#### To do:
Nothing but the pictures should go missing; return all the entries below exactly.

─── Task material ───

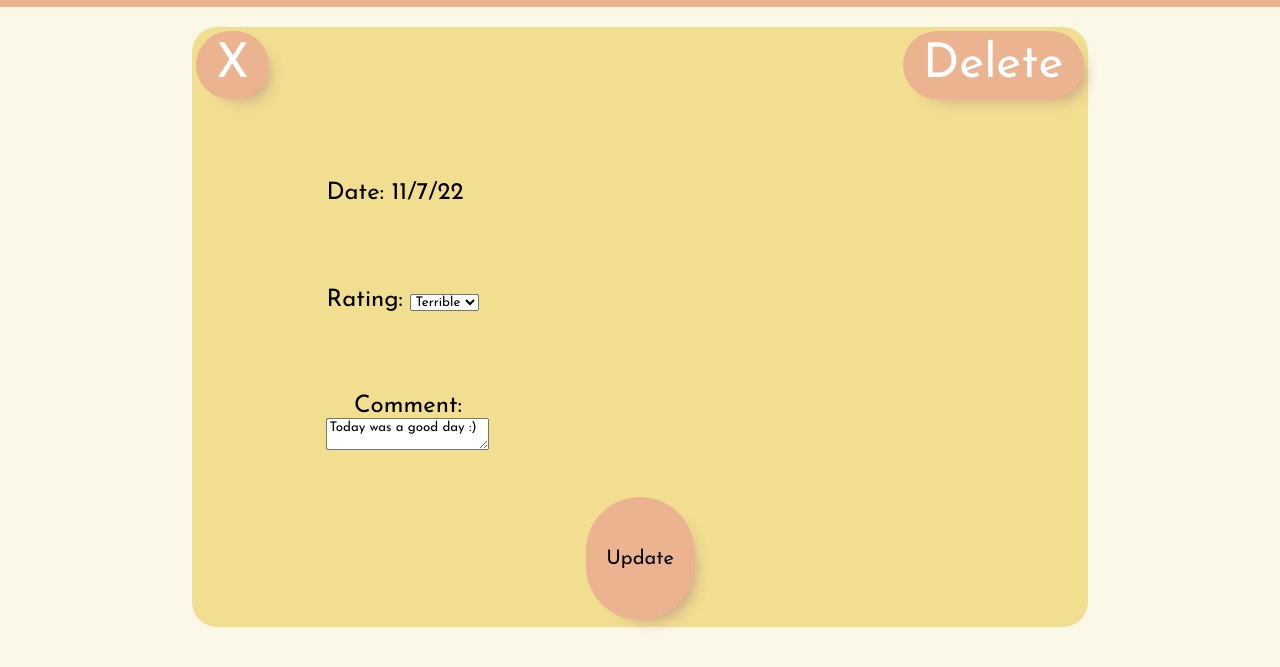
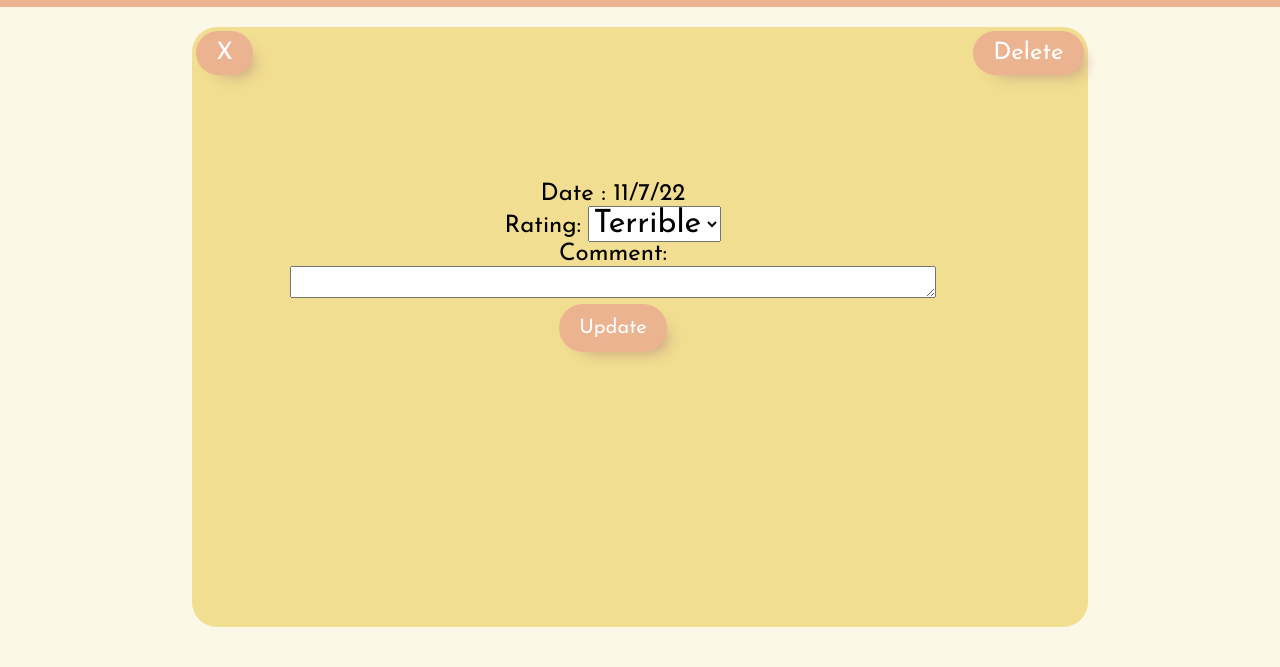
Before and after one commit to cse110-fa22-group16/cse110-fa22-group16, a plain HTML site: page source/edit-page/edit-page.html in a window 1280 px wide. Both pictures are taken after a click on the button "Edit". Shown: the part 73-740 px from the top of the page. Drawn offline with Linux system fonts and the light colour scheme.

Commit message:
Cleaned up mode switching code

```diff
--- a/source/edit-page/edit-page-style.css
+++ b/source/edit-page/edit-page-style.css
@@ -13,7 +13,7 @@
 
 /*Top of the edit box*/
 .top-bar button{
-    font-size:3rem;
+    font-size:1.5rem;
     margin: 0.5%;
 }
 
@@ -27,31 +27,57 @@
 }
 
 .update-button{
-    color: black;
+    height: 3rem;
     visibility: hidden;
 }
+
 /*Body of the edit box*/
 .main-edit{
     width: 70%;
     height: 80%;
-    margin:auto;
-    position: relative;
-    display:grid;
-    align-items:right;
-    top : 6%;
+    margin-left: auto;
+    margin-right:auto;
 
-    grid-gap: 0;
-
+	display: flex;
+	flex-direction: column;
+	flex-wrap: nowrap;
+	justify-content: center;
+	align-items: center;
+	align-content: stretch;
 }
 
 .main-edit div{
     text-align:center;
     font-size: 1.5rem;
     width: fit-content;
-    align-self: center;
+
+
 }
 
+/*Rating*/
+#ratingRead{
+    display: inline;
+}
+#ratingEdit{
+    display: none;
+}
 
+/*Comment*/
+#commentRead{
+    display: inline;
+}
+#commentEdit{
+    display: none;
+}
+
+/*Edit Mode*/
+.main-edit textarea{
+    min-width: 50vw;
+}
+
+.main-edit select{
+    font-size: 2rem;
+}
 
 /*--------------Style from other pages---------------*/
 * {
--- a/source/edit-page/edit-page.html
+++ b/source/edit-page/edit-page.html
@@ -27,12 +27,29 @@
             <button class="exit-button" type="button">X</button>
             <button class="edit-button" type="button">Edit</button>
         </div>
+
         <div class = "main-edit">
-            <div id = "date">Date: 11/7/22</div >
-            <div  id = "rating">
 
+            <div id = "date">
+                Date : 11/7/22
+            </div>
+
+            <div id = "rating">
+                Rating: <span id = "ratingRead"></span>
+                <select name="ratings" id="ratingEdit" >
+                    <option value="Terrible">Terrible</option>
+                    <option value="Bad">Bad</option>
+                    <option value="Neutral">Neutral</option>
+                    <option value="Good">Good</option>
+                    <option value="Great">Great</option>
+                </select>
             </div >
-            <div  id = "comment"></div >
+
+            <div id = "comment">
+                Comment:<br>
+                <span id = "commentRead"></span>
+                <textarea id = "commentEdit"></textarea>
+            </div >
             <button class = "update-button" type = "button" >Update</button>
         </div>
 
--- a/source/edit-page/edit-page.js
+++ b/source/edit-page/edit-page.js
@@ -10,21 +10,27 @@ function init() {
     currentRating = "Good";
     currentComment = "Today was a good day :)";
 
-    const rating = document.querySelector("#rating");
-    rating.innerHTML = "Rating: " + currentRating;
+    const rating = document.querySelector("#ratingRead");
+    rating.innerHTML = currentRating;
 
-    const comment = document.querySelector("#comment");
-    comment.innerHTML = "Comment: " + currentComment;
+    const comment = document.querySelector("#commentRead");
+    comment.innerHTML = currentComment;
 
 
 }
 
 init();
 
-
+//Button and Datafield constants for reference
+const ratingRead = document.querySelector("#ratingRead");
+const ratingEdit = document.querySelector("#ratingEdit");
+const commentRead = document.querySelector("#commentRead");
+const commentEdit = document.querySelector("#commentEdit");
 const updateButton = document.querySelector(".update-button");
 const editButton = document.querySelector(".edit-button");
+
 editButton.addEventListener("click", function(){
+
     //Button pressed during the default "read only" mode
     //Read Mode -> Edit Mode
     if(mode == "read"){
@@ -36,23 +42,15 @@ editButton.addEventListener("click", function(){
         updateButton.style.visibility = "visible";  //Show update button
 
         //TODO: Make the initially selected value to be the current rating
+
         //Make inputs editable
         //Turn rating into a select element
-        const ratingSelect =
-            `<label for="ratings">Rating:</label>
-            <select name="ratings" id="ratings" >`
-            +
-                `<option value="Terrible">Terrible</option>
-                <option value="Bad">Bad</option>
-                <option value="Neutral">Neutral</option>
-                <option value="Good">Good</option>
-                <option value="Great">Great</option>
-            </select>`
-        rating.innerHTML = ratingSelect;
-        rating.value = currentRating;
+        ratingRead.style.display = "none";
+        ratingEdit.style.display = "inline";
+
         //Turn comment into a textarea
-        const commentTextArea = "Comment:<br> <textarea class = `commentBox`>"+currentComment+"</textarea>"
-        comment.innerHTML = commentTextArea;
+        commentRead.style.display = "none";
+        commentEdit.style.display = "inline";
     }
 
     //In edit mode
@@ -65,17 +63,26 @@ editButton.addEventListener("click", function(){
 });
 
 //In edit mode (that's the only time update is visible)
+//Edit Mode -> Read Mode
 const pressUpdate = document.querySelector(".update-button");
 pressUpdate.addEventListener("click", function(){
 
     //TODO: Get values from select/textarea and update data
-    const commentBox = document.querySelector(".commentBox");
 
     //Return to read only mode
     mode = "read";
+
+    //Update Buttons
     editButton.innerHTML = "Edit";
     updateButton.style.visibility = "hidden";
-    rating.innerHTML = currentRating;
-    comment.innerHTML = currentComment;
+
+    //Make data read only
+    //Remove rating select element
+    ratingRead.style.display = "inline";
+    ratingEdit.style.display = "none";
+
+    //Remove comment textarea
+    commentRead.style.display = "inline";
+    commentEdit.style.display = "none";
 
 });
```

───

#### Task solution:
Before and after one commit to cse110-fa22-group16/cse110-fa22-group16, a plain HTML site: page source/edit-page/edit-page.html in a window 1280 px wide. Both pictures are taken after a click on the button "Edit". Shown: the part 73-740 px from the top of the page. Drawn offline with Linux system fonts and the light colour scheme.

Commit message:
Cleaned up mode switching code

```diff
--- a/source/edit-page/edit-page-style.css
+++ b/source/edit-page/edit-page-style.css
@@ -13,7 +13,7 @@
 
 /*Top of the edit box*/
 .top-bar button{
-    font-size:3rem;
+    font-size:1.5rem;
     margin: 0.5%;
 }
 
@@ -27,31 +27,57 @@
 }
 
 .update-button{
-    color: black;
+    height: 3rem;
     visibility: hidden;
 }
+
 /*Body of the edit box*/
 .main-edit{
     width: 70%;
     height: 80%;
-    margin:auto;
-    position: relative;
-    display:grid;
-    align-items:right;
-    top : 6%;
+    margin-left: auto;
+    margin-right:auto;
 
-    grid-gap: 0;
-
+	display: flex;
+	flex-direction: column;
+	flex-wrap: nowrap;
+	justify-content: center;
+	align-items: center;
+	align-content: stretch;
 }
 
 .main-edit div{
     text-align:center;
     font-size: 1.5rem;
     width: fit-content;
-    align-self: center;
+
+
 }
 
+/*Rating*/
+#ratingRead{
+    display: inline;
+}
+#ratingEdit{
+    display: none;
+}
 
+/*Comment*/
+#commentRead{
+    display: inline;
+}
+#commentEdit{
+    display: none;
+}
+
+/*Edit Mode*/
+.main-edit textarea{
+    min-width: 50vw;
+}
+
+.main-edit select{
+    font-size: 2rem;
+}
 
 /*--------------Style from other pages---------------*/
 * {
--- a/source/edit-page/edit-page.html
+++ b/source/edit-page/edit-page.html
@@ -27,12 +27,29 @@
             <button class="exit-button" type="button">X</button>
             <button class="edit-button" type="button">Edit</button>
         </div>
+
         <div class = "main-edit">
-            <div id = "date">Date: 11/7/22</div >
-            <div  id = "rating">
 
+            <div id = "date">
+                Date : 11/7/22
+            </div>
+
+            <div id = "rating">
+                Rating: <span id = "ratingRead"></span>
+                <select name="ratings" id="ratingEdit" >
+                    <option value="Terrible">Terrible</option>
+                    <option value="Bad">Bad</option>
+                    <option value="Neutral">Neutral</option>
+                    <option value="Good">Good</option>
+                    <option value="Great">Great</option>
+                </select>
             </div >
-            <div  id = "comment"></div >
+
+            <div id = "comment">
+                Comment:<br>
+                <span id = "commentRead"></span>
+                <textarea id = "commentEdit"></textarea>
+            </div >
             <button class = "update-button" type = "button" >Update</button>
         </div>
 
--- a/source/edit-page/edit-page.js
+++ b/source/edit-page/edit-page.js
@@ -10,21 +10,27 @@ function init() {
     currentRating = "Good";
     currentComment = "Today was a good day :)";
 
-    const rating = document.querySelector("#rating");
-    rating.innerHTML = "Rating: " + currentRating;
+    const rating = document.querySelector("#ratingRead");
+    rating.innerHTML = currentRating;
 
-    const comment = document.querySelector("#comment");
-    comment.innerHTML = "Comment: " + currentComment;
+    const comment = document.querySelector("#commentRead");
+    comment.innerHTML = currentComment;
 
 
 }
 
 init();
 
-
+//Button and Datafield constants for reference
+const ratingRead = document.querySelector("#ratingRead");
+const ratingEdit = document.querySelector("#ratingEdit");
+const commentRead = document.querySelector("#commentRead");
+const commentEdit = document.querySelector("#commentEdit");
 const updateButton = document.querySelector(".update-button");
 const editButton = document.querySelector(".edit-button");
+
 editButton.addEventListener("click", function(){
+
     //Button pressed during the default "read only" mode
     //Read Mode -> Edit Mode
     if(mode == "read"){
@@ -36,23 +42,15 @@ editButton.addEventListener("click", function(){
         updateButton.style.visibility = "visible";  //Show update button
 
         //TODO: Make the initially selected value to be the current rating
+
         //Make inputs editable
         //Turn rating into a select element
-        const ratingSelect =
-            `<label for="ratings">Rating:</label>
-            <select name="ratings" id="ratings" >`
-            +
-                `<option value="Terrible">Terrible</option>
-                <option value="Bad">Bad</option>
-                <option value="Neutral">Neutral</option>
-                <option value="Good">Good</option>
-                <option value="Great">Great</option>
-            </select>`
-        rating.innerHTML = ratingSelect;
-        rating.value = currentRating;
+        ratingRead.style.display = "none";
+        ratingEdit.style.display = "inline";
+
         //Turn comment into a textarea
-        const commentTextArea = "Comment:<br> <textarea class = `commentBox`>"+currentComment+"</textarea>"
-        comment.innerHTML = commentTextArea;
+        commentRead.style.display = "none";
+        commentEdit.style.display = "inline";
     }
 
     //In edit mode
@@ -65,17 +63,26 @@ editButton.addEventListener("click", function(){
 });
 
 //In edit mode (that's the only time update is visible)
+//Edit Mode -> Read Mode
 const pressUpdate = document.querySelector(".update-button");
 pressUpdate.addEventListener("click", function(){
 
     //TODO: Get values from select/textarea and update data
-    const commentBox = document.querySelector(".commentBox");
 
     //Return to read only mode
     mode = "read";
+
+    //Update Buttons
     editButton.innerHTML = "Edit";
     updateButton.style.visibility = "hidden";
-    rating.innerHTML = currentRating;
-    comment.innerHTML = currentComment;
+
+    //Make data read only
+    //Remove rating select element
+    ratingRead.style.display = "inline";
+    ratingEdit.style.display = "none";
+
+    //Remove comment textarea
+    commentRead.style.display = "inline";
+    commentEdit.style.display = "none";
 
 });
```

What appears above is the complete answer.